Data for processing
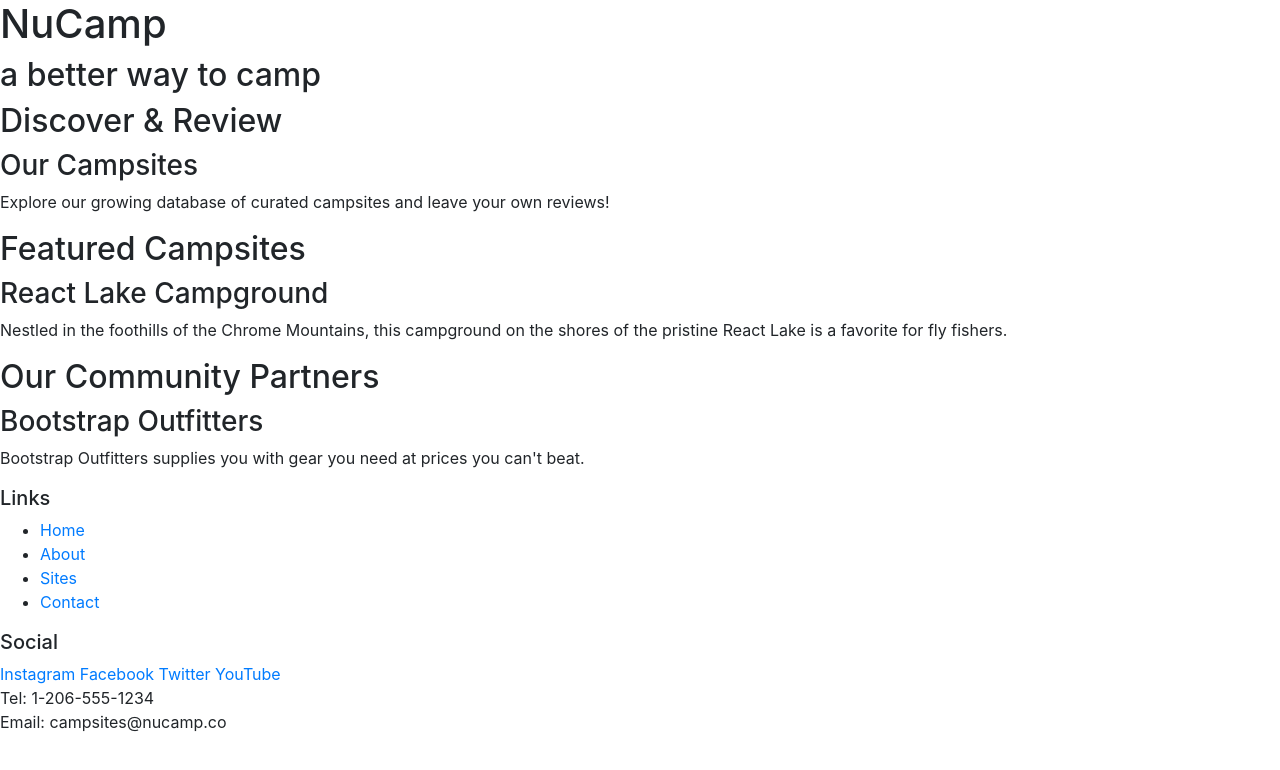
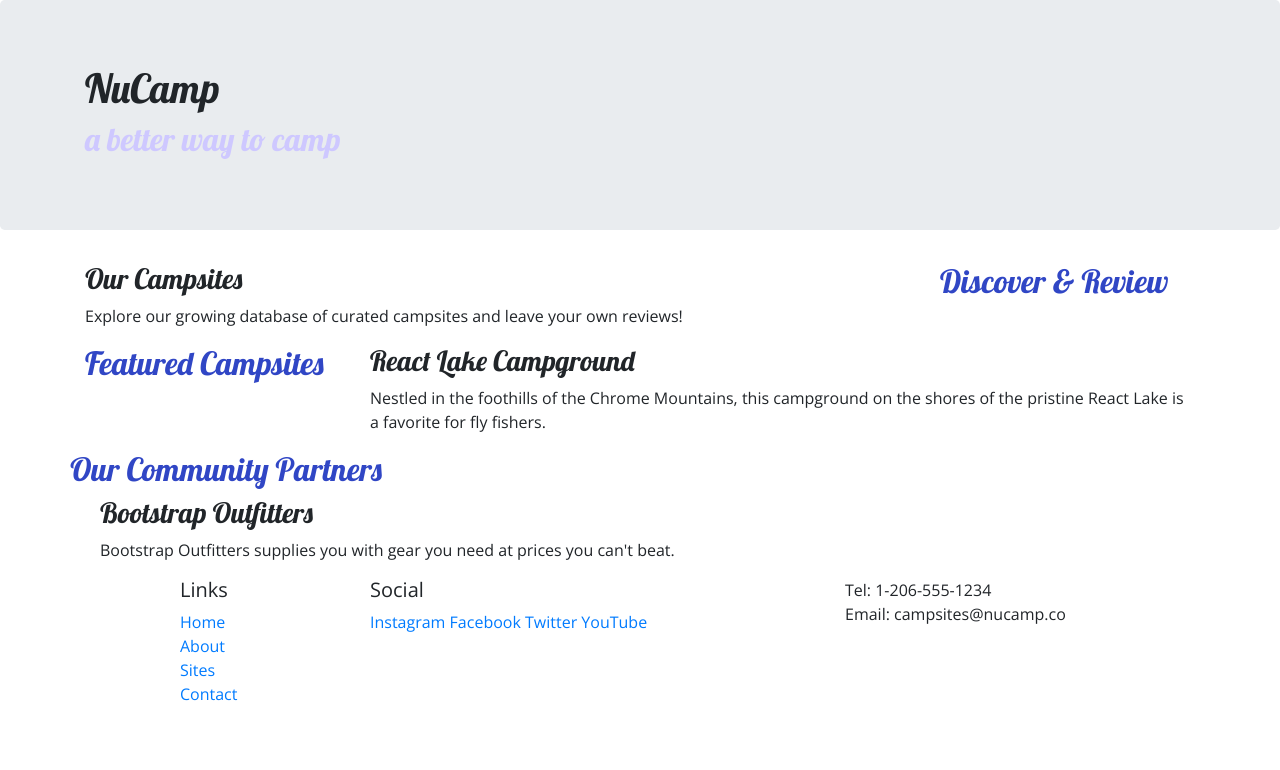
Before and after one commit to MichaelJHagan/Nucamp-Site, a website: page index.html in a window 1280 px wide. Drawn offline with nearby package versions, Linux system fonts and the light colour scheme.

Commit message:
first commit

```diff
--- /dev/null
+++ b/css/styles.css
@@ -0,0 +1,15 @@
+body {
+    font-family: "Open Sans", sans-serif;
+}
+
+h1, h2, h3 {
+    font-family: "lobster", cursive;
+}
+
+h2 {
+    color: #3046c5
+}
+
+header h2 {
+    color: #cec8ff
+}
--- a/index.html
+++ b/index.html
@@ -10,57 +10,83 @@
         <!-- Bootstrap CSS -->
         <link rel="stylesheet" href="node_modules/bootstrap/dist/css/bootstrap.min.css" />
 
+        <!-- Additional CSS must be placed after Bootstrap CSS -->
+        <link rel="stylesheet" href="https://fonts.googleapis.com/css?family=Lobster|Open+Sans" />
+        <link rel="stylesheet" href="css/styles.css" />
+
         <title>NuCamp: A Better Way To Camp</title>
     </head>
 </head>
 
 <body>
 
-    <header>
-        <div>
+    <header class="jumbotron">
+        <div class="container">
+            <div class="row">
+                <div class="col">
                     <h1>NuCamp</h1>
                     <h2>a better way to camp</h2>
                 </div>
+            </div>
+        </div>
     </header>
 
-    <div>
+    <div class="container">
+        <div class="row row-content">
+            <div class="col-sm-4 order-sm-last col-md-3">
                 <h2>Discover & Review</h2>
+            </div>
+            <div class="col">
                 <h3>Our Campsites</h3>
                 <p>Explore our growing database of curated campsites and leave your own reviews!</p>
             </div>
+        </div>
 
-    <div>
+        <div class="row row-content">
+            <div class="col-sm-4 col-md-3">
                 <h2>Featured Campsites</h2>
+            </div>
+            <div class="col">
                 <h3>React Lake Campground</h3>
                 <p>Nestled in the foothills of the Chrome Mountains, this campground on the shores of the pristine React Lake is a favorite for fly fishers.</p>
             </div>
+        </div>
 
-    <div>
+        <div class="row row-content">
+            <div class="col-sm-4 order-sm-last col-md-3"></div>
                 <h2>Our Community Partners</h2>
+            </div>
+            <div class="col">
                 <h3>Bootstrap Outfitters</h3>
                 <p>Bootstrap Outfitters supplies you with gear you need at prices you can't beat.</p>
             </div>
+        </div>
+    </div>
 
     <footer>
-        <div>
+        <div class="container">
+            <div class="row">
+                <div class="col-4 col-sm-2 offset-1">
                     <h5>Links</h5>
-            <ul>
+                    <ul class="list-unstyled">
                         <li><a href="#">Home</a></li>
                         <li><a href="#">About</a></li>
                         <li><a href="#">Sites</a></li>
                         <li><a href="#">Contact</a></li>
                     </ul>
                 </div>
-        <div>
+                <div class="col-6 col-sm-5">
                     <h5>Social</h5>
                     <a href="http://instagram.com/">Instagram</a>
                     <a href="http://facebook.com/">Facebook</a>
                     <a href="http://twitter.com/">Twitter</a>
                     <a href="http://youtube.com/">YouTube</a>
                 </div>
-        <div>
+                <div class="col-sm-4">
                     Tel: 1-206-555-1234<br />
                     Email: campsites@nucamp.co
+                </div>
+            </div>
         </div>
     </footer>
     <!-- jQuery must come first, then Popper.js, then the Bootstrap JavaScript plugins.-->
```
Also changed, not shown: aboutus.html (added, +87 -0 lines). Lines whose indentation alone changed are shown as unchanged.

Work item
Excluding all pictures, reproduce the records exactly as they appear above.

Reply
Before and after one commit to MichaelJHagan/Nucamp-Site, a website: page index.html in a window 1280 px wide. Drawn offline with nearby package versions, Linux system fonts and the light colour scheme.

Commit message:
first commit

```diff
--- /dev/null
+++ b/css/styles.css
@@ -0,0 +1,15 @@
+body {
+    font-family: "Open Sans", sans-serif;
+}
+
+h1, h2, h3 {
+    font-family: "lobster", cursive;
+}
+
+h2 {
+    color: #3046c5
+}
+
+header h2 {
+    color: #cec8ff
+}
--- a/index.html
+++ b/index.html
@@ -10,57 +10,83 @@
         <!-- Bootstrap CSS -->
         <link rel="stylesheet" href="node_modules/bootstrap/dist/css/bootstrap.min.css" />
 
+        <!-- Additional CSS must be placed after Bootstrap CSS -->
+        <link rel="stylesheet" href="https://fonts.googleapis.com/css?family=Lobster|Open+Sans" />
+        <link rel="stylesheet" href="css/styles.css" />
+
         <title>NuCamp: A Better Way To Camp</title>
     </head>
 </head>
 
 <body>
 
-    <header>
-        <div>
+    <header class="jumbotron">
+        <div class="container">
+            <div class="row">
+                <div class="col">
                     <h1>NuCamp</h1>
                     <h2>a better way to camp</h2>
                 </div>
+            </div>
+        </div>
     </header>
 
-    <div>
+    <div class="container">
+        <div class="row row-content">
+            <div class="col-sm-4 order-sm-last col-md-3">
                 <h2>Discover & Review</h2>
+            </div>
+            <div class="col">
                 <h3>Our Campsites</h3>
                 <p>Explore our growing database of curated campsites and leave your own reviews!</p>
             </div>
+        </div>
 
-    <div>
+        <div class="row row-content">
+            <div class="col-sm-4 col-md-3">
                 <h2>Featured Campsites</h2>
+            </div>
+            <div class="col">
                 <h3>React Lake Campground</h3>
                 <p>Nestled in the foothills of the Chrome Mountains, this campground on the shores of the pristine React Lake is a favorite for fly fishers.</p>
             </div>
+        </div>
 
-    <div>
+        <div class="row row-content">
+            <div class="col-sm-4 order-sm-last col-md-3"></div>
                 <h2>Our Community Partners</h2>
+            </div>
+            <div class="col">
                 <h3>Bootstrap Outfitters</h3>
                 <p>Bootstrap Outfitters supplies you with gear you need at prices you can't beat.</p>
             </div>
+        </div>
+    </div>
 
     <footer>
-        <div>
+        <div class="container">
+            <div class="row">
+                <div class="col-4 col-sm-2 offset-1">
                     <h5>Links</h5>
-            <ul>
+                    <ul class="list-unstyled">
                         <li><a href="#">Home</a></li>
                         <li><a href="#">About</a></li>
                         <li><a href="#">Sites</a></li>
                         <li><a href="#">Contact</a></li>
                     </ul>
                 </div>
-        <div>
+                <div class="col-6 col-sm-5">
                     <h5>Social</h5>
                     <a href="http://instagram.com/">Instagram</a>
                     <a href="http://facebook.com/">Facebook</a>
                     <a href="http://twitter.com/">Twitter</a>
                     <a href="http://youtube.com/">YouTube</a>
                 </div>
-        <div>
+                <div class="col-sm-4">
                     Tel: 1-206-555-1234<br />
                     Email: campsites@nucamp.co
+                </div>
+            </div>
         </div>
     </footer>
     <!-- jQuery must come first, then Popper.js, then the Bootstrap JavaScript plugins.-->
```
Also changed, not shown: aboutus.html (added, +87 -0 lines). Lines whose indentation alone changed are shown as unchanged.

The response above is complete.